**What the task asks:** Only the text belongs in the copy: repeat each record exactly, without pictures.

──────────

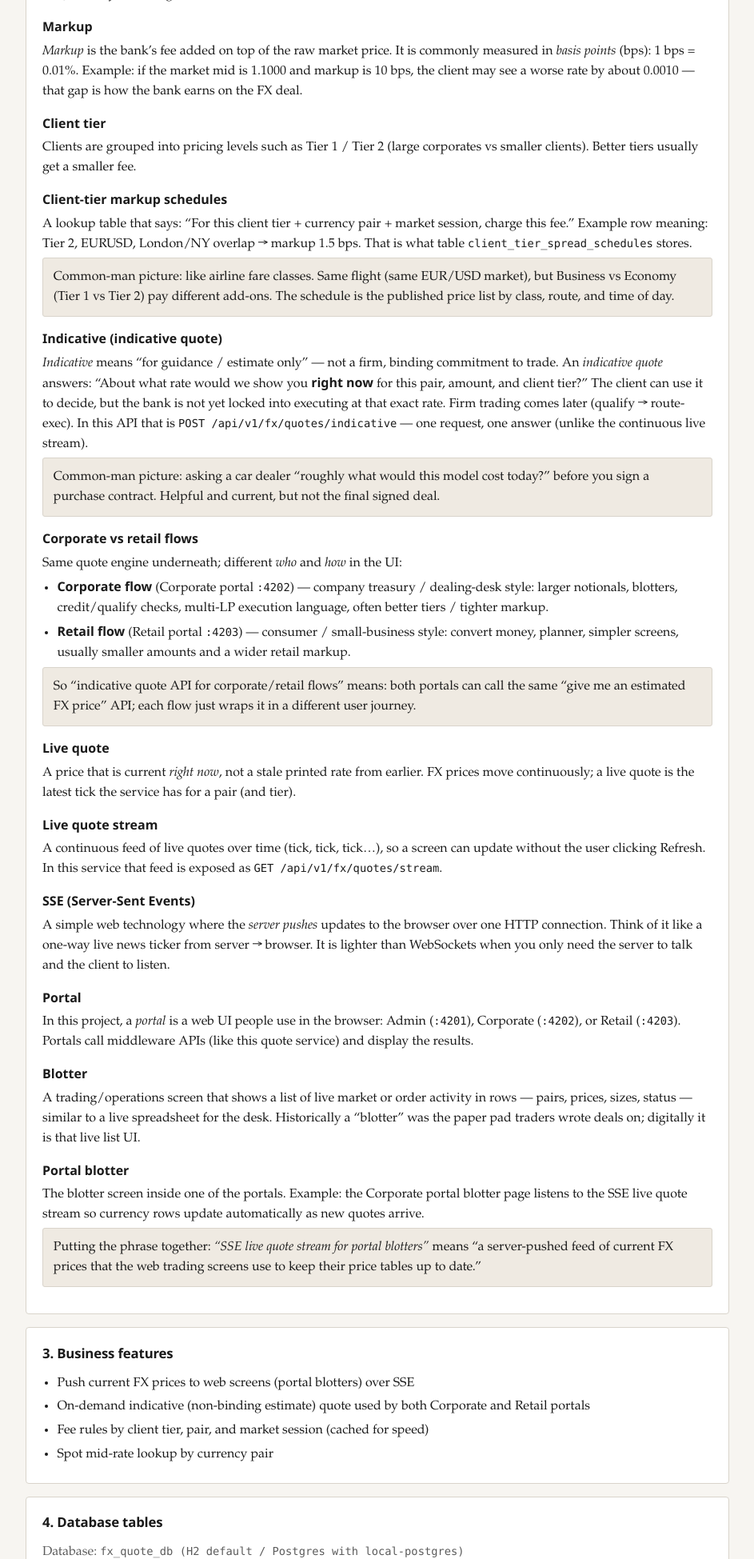
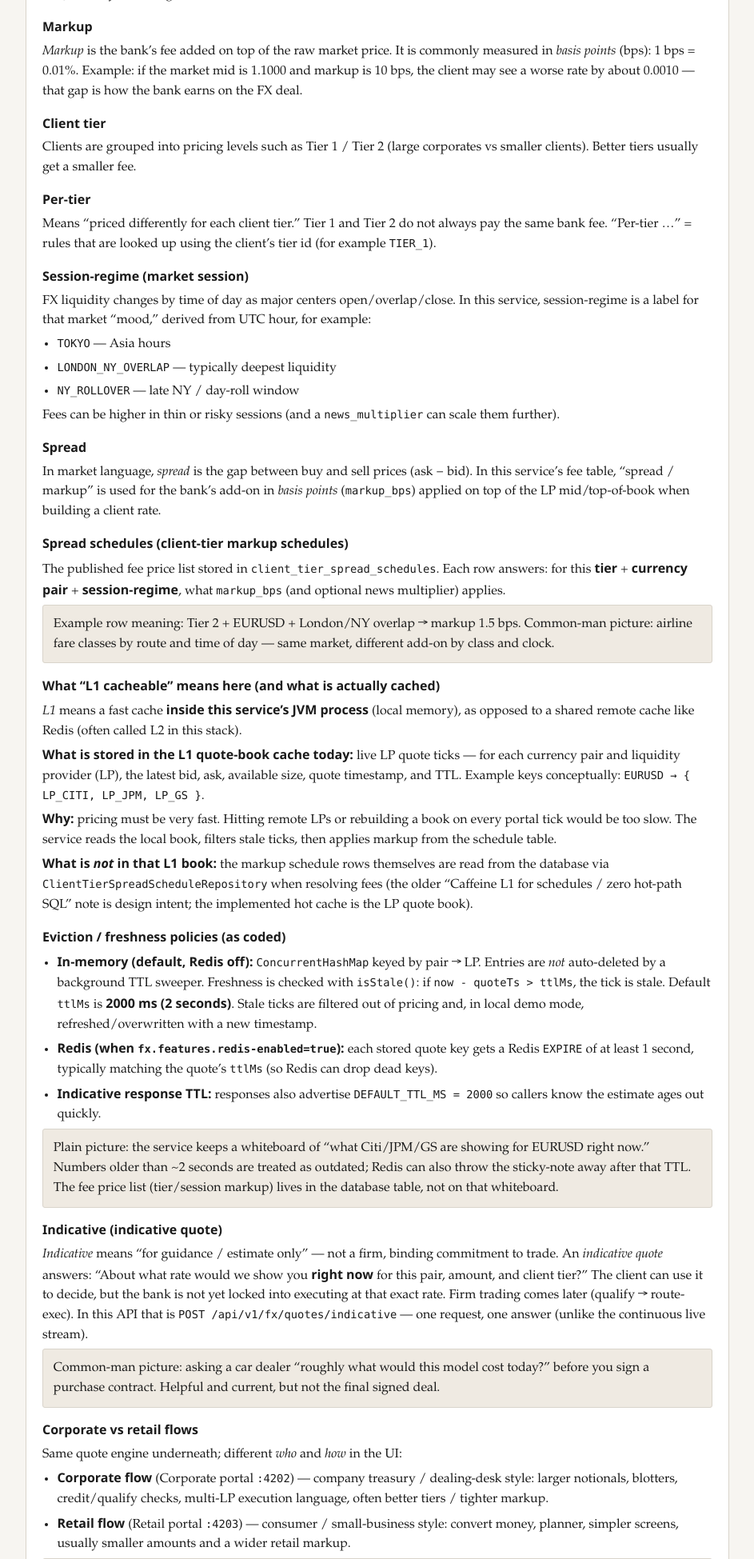
Before and after one commit to javakishore-veleti/FX-Dynamic-Liquidity-Smart-Order-Engine, a Spring Boot app: page / in a window 1280 px wide. Shown: the part 929-2878 px from the top of the page at 80% size, without its empty margins (168-1111 px from the left). Run offline with Spring Boot 4, Linux system fonts and the light colour scheme; some of the project's set-up classes (security, data sources, template engines, error pages and the like) are left out, and stand-ins take their place.

Commit message:
Document tier, session-regime, spread schedules, and quote-book cache eviction.

```diff
--- a/Middleware/fx-quote-service/src/main/resources/static/index.html
+++ b/Middleware/fx-quote-service/src/main/resources/static/index.html
@@ -191,15 +191,100 @@ th{
     </div>
 
     <div class="term">
-      <strong>Client-tier markup schedules</strong>
+      <strong>Per-tier</strong>
       <p>
-        A lookup table that says: “For this client tier + currency pair + market session, charge this fee.”
-        Example row meaning: Tier 2, EURUSD, London/NY overlap → markup 1.5 bps.
-        That is what table <code>client_tier_spread_schedules</code> stores.
+        Means “priced differently for each client tier.” Tier 1 and Tier 2 do not always pay the same bank fee.
+        “Per-tier …” = rules that are looked up using the client’s tier id (for example <code>TIER_1</code>).
+      </p>
+    </div>
+
+    <div class="term">
+      <strong>Session-regime (market session)</strong>
+      <p>
+        FX liquidity changes by time of day as major centers open/overlap/close.
+        In this service, session-regime is a label for that market “mood,” derived from UTC hour, for example:
+      </p>
+      <ul>
+        <li><code>TOKYO</code> — Asia hours</li>
+        <li><code>LONDON_NY_OVERLAP</code> — typically deepest liquidity</li>
+        <li><code>NY_ROLLOVER</code> — late NY / day-roll window</li>
+      </ul>
+      <p>
+        Fees can be higher in thin or risky sessions (and a <code>news_multiplier</code> can scale them further).
+      </p>
+    </div>
+
+    <div class="term">
+      <strong>Spread</strong>
+      <p>
+        In market language, <em>spread</em> is the gap between buy and sell prices (ask − bid).
+        In this service’s fee table, “spread / markup” is used for the bank’s add-on in <em>basis points</em>
+        (<code>markup_bps</code>) applied on top of the LP mid/top-of-book when building a client rate.
+      </p>
+    </div>
+
+    <div class="term">
+      <strong>Spread schedules (client-tier markup schedules)</strong>
+      <p>
+        The published fee price list stored in <code>client_tier_spread_schedules</code>.
+        Each row answers: for this <strong>tier</strong> + <strong>currency pair</strong> + <strong>session-regime</strong>,
+        what <code>markup_bps</code> (and optional news multiplier) applies.
       </p>
       <p class="example">
-        Common-man picture: like airline fare classes. Same flight (same EUR/USD market), but Business vs Economy
-        (Tier 1 vs Tier 2) pay different add-ons. The schedule is the published price list by class, route, and time of day.
+        Example row meaning: Tier 2 + EURUSD + London/NY overlap → markup 1.5 bps.
+        Common-man picture: airline fare classes by route and time of day — same market, different add-on by class and clock.
+      </p>
+    </div>
+
+    <div class="term">
+      <strong>What “L1 cacheable” means here (and what is actually cached)</strong>
+      <p>
+        <em>L1</em> means a fast cache <strong>inside this service’s JVM process</strong> (local memory), as opposed to
+        a shared remote cache like Redis (often called L2 in this stack).
+      </p>
+      <p>
+        <strong>What is stored in the L1 quote-book cache today:</strong>
+        live LP quote ticks — for each currency pair and liquidity provider (LP), the latest
+        bid, ask, available size, quote timestamp, and TTL.
+        Example keys conceptually: <code>EURUSD → { LP_CITI, LP_JPM, LP_GS }</code>.
+      </p>
+      <p>
+        <strong>Why:</strong> pricing must be very fast. Hitting remote LPs or rebuilding a book on every portal tick
+        would be too slow. The service reads the local book, filters stale ticks, then applies markup from the schedule table.
+      </p>
+      <p>
+        <strong>What is <em>not</em> in that L1 book:</strong>
+        the markup schedule rows themselves are read from the database via
+        <code>ClientTierSpreadScheduleRepository</code> when resolving fees
+        (the older “Caffeine L1 for schedules / zero hot-path SQL” note is design intent; the implemented hot cache is the LP quote book).
+      </p>
+    </div>
+
+    <div class="term">
+      <strong>Eviction / freshness policies (as coded)</strong>
+      <ul>
+        <li>
+          <strong>In-memory (default, Redis off):</strong>
+          <code>ConcurrentHashMap</code> keyed by pair → LP.
+          Entries are <em>not</em> auto-deleted by a background TTL sweeper.
+          Freshness is checked with <code>isStale()</code>: if <code>now - quoteTs &gt; ttlMs</code>, the tick is stale.
+          Default <code>ttlMs</code> is <strong>2000 ms (2 seconds)</strong>.
+          Stale ticks are filtered out of pricing and, in local demo mode, refreshed/overwritten with a new timestamp.
+        </li>
+        <li>
+          <strong>Redis (when <code>fx.features.redis-enabled=true</code>):</strong>
+          each stored quote key gets a Redis <code>EXPIRE</code> of at least 1 second, typically matching the quote’s
+          <code>ttlMs</code> (so Redis can drop dead keys).
+        </li>
+        <li>
+          <strong>Indicative response TTL:</strong>
+          responses also advertise <code>DEFAULT_TTL_MS = 2000</code> so callers know the estimate ages out quickly.
+        </li>
+      </ul>
+      <p class="example">
+        Plain picture: the service keeps a whiteboard of “what Citi/JPM/GS are showing for EURUSD right now.”
+        Numbers older than ~2 seconds are treated as outdated; Redis can also throw the sticky-note away after that TTL.
+        The fee price list (tier/session markup) lives in the database table, not on that whiteboard.
       </p>
     </div>
 
@@ -302,7 +387,7 @@ th{
     <ul>
       <li>Push current FX prices to web screens (portal blotters) over SSE</li>
       <li>On-demand indicative (non-binding estimate) quote used by both Corporate and Retail portals</li>
-      <li>Fee rules by client tier, pair, and market session (cached for speed)</li>
+      <li>Fee rules by client tier, pair, and market session (DB schedule); LP top-of-book held in local quote-book cache (~2s TTL)</li>
       <li>Spot mid-rate lookup by currency pair</li>
     </ul>
   </section>
```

──────────

**Response to this exercise:**
Before and after one commit to javakishore-veleti/FX-Dynamic-Liquidity-Smart-Order-Engine, a Spring Boot app: page / in a window 1280 px wide. Shown: the part 929-2878 px from the top of the page at 80% size, without its empty margins (168-1111 px from the left). Run offline with Spring Boot 4, Linux system fonts and the light colour scheme; some of the project's set-up classes (security, data sources, template engines, error pages and the like) are left out, and stand-ins take their place.

Commit message:
Document tier, session-regime, spread schedules, and quote-book cache eviction.

```diff
--- a/Middleware/fx-quote-service/src/main/resources/static/index.html
+++ b/Middleware/fx-quote-service/src/main/resources/static/index.html
@@ -191,15 +191,100 @@ th{
     </div>
 
     <div class="term">
-      <strong>Client-tier markup schedules</strong>
+      <strong>Per-tier</strong>
       <p>
-        A lookup table that says: “For this client tier + currency pair + market session, charge this fee.”
-        Example row meaning: Tier 2, EURUSD, London/NY overlap → markup 1.5 bps.
-        That is what table <code>client_tier_spread_schedules</code> stores.
+        Means “priced differently for each client tier.” Tier 1 and Tier 2 do not always pay the same bank fee.
+        “Per-tier …” = rules that are looked up using the client’s tier id (for example <code>TIER_1</code>).
+      </p>
+    </div>
+
+    <div class="term">
+      <strong>Session-regime (market session)</strong>
+      <p>
+        FX liquidity changes by time of day as major centers open/overlap/close.
+        In this service, session-regime is a label for that market “mood,” derived from UTC hour, for example:
+      </p>
+      <ul>
+        <li><code>TOKYO</code> — Asia hours</li>
+        <li><code>LONDON_NY_OVERLAP</code> — typically deepest liquidity</li>
+        <li><code>NY_ROLLOVER</code> — late NY / day-roll window</li>
+      </ul>
+      <p>
+        Fees can be higher in thin or risky sessions (and a <code>news_multiplier</code> can scale them further).
+      </p>
+    </div>
+
+    <div class="term">
+      <strong>Spread</strong>
+      <p>
+        In market language, <em>spread</em> is the gap between buy and sell prices (ask − bid).
+        In this service’s fee table, “spread / markup” is used for the bank’s add-on in <em>basis points</em>
+        (<code>markup_bps</code>) applied on top of the LP mid/top-of-book when building a client rate.
+      </p>
+    </div>
+
+    <div class="term">
+      <strong>Spread schedules (client-tier markup schedules)</strong>
+      <p>
+        The published fee price list stored in <code>client_tier_spread_schedules</code>.
+        Each row answers: for this <strong>tier</strong> + <strong>currency pair</strong> + <strong>session-regime</strong>,
+        what <code>markup_bps</code> (and optional news multiplier) applies.
       </p>
       <p class="example">
-        Common-man picture: like airline fare classes. Same flight (same EUR/USD market), but Business vs Economy
-        (Tier 1 vs Tier 2) pay different add-ons. The schedule is the published price list by class, route, and time of day.
+        Example row meaning: Tier 2 + EURUSD + London/NY overlap → markup 1.5 bps.
+        Common-man picture: airline fare classes by route and time of day — same market, different add-on by class and clock.
+      </p>
+    </div>
+
+    <div class="term">
+      <strong>What “L1 cacheable” means here (and what is actually cached)</strong>
+      <p>
+        <em>L1</em> means a fast cache <strong>inside this service’s JVM process</strong> (local memory), as opposed to
+        a shared remote cache like Redis (often called L2 in this stack).
+      </p>
+      <p>
+        <strong>What is stored in the L1 quote-book cache today:</strong>
+        live LP quote ticks — for each currency pair and liquidity provider (LP), the latest
+        bid, ask, available size, quote timestamp, and TTL.
+        Example keys conceptually: <code>EURUSD → { LP_CITI, LP_JPM, LP_GS }</code>.
+      </p>
+      <p>
+        <strong>Why:</strong> pricing must be very fast. Hitting remote LPs or rebuilding a book on every portal tick
+        would be too slow. The service reads the local book, filters stale ticks, then applies markup from the schedule table.
+      </p>
+      <p>
+        <strong>What is <em>not</em> in that L1 book:</strong>
+        the markup schedule rows themselves are read from the database via
+        <code>ClientTierSpreadScheduleRepository</code> when resolving fees
+        (the older “Caffeine L1 for schedules / zero hot-path SQL” note is design intent; the implemented hot cache is the LP quote book).
+      </p>
+    </div>
+
+    <div class="term">
+      <strong>Eviction / freshness policies (as coded)</strong>
+      <ul>
+        <li>
+          <strong>In-memory (default, Redis off):</strong>
+          <code>ConcurrentHashMap</code> keyed by pair → LP.
+          Entries are <em>not</em> auto-deleted by a background TTL sweeper.
+          Freshness is checked with <code>isStale()</code>: if <code>now - quoteTs &gt; ttlMs</code>, the tick is stale.
+          Default <code>ttlMs</code> is <strong>2000 ms (2 seconds)</strong>.
+          Stale ticks are filtered out of pricing and, in local demo mode, refreshed/overwritten with a new timestamp.
+        </li>
+        <li>
+          <strong>Redis (when <code>fx.features.redis-enabled=true</code>):</strong>
+          each stored quote key gets a Redis <code>EXPIRE</code> of at least 1 second, typically matching the quote’s
+          <code>ttlMs</code> (so Redis can drop dead keys).
+        </li>
+        <li>
+          <strong>Indicative response TTL:</strong>
+          responses also advertise <code>DEFAULT_TTL_MS = 2000</code> so callers know the estimate ages out quickly.
+        </li>
+      </ul>
+      <p class="example">
+        Plain picture: the service keeps a whiteboard of “what Citi/JPM/GS are showing for EURUSD right now.”
+        Numbers older than ~2 seconds are treated as outdated; Redis can also throw the sticky-note away after that TTL.
+        The fee price list (tier/session markup) lives in the database table, not on that whiteboard.
       </p>
     </div>
 
@@ -302,7 +387,7 @@ th{
     <ul>
       <li>Push current FX prices to web screens (portal blotters) over SSE</li>
       <li>On-demand indicative (non-binding estimate) quote used by both Corporate and Retail portals</li>
-      <li>Fee rules by client tier, pair, and market session (cached for speed)</li>
+      <li>Fee rules by client tier, pair, and market session (DB schedule); LP top-of-book held in local quote-book cache (~2s TTL)</li>
       <li>Spot mid-rate lookup by currency pair</li>
     </ul>
   </section>
```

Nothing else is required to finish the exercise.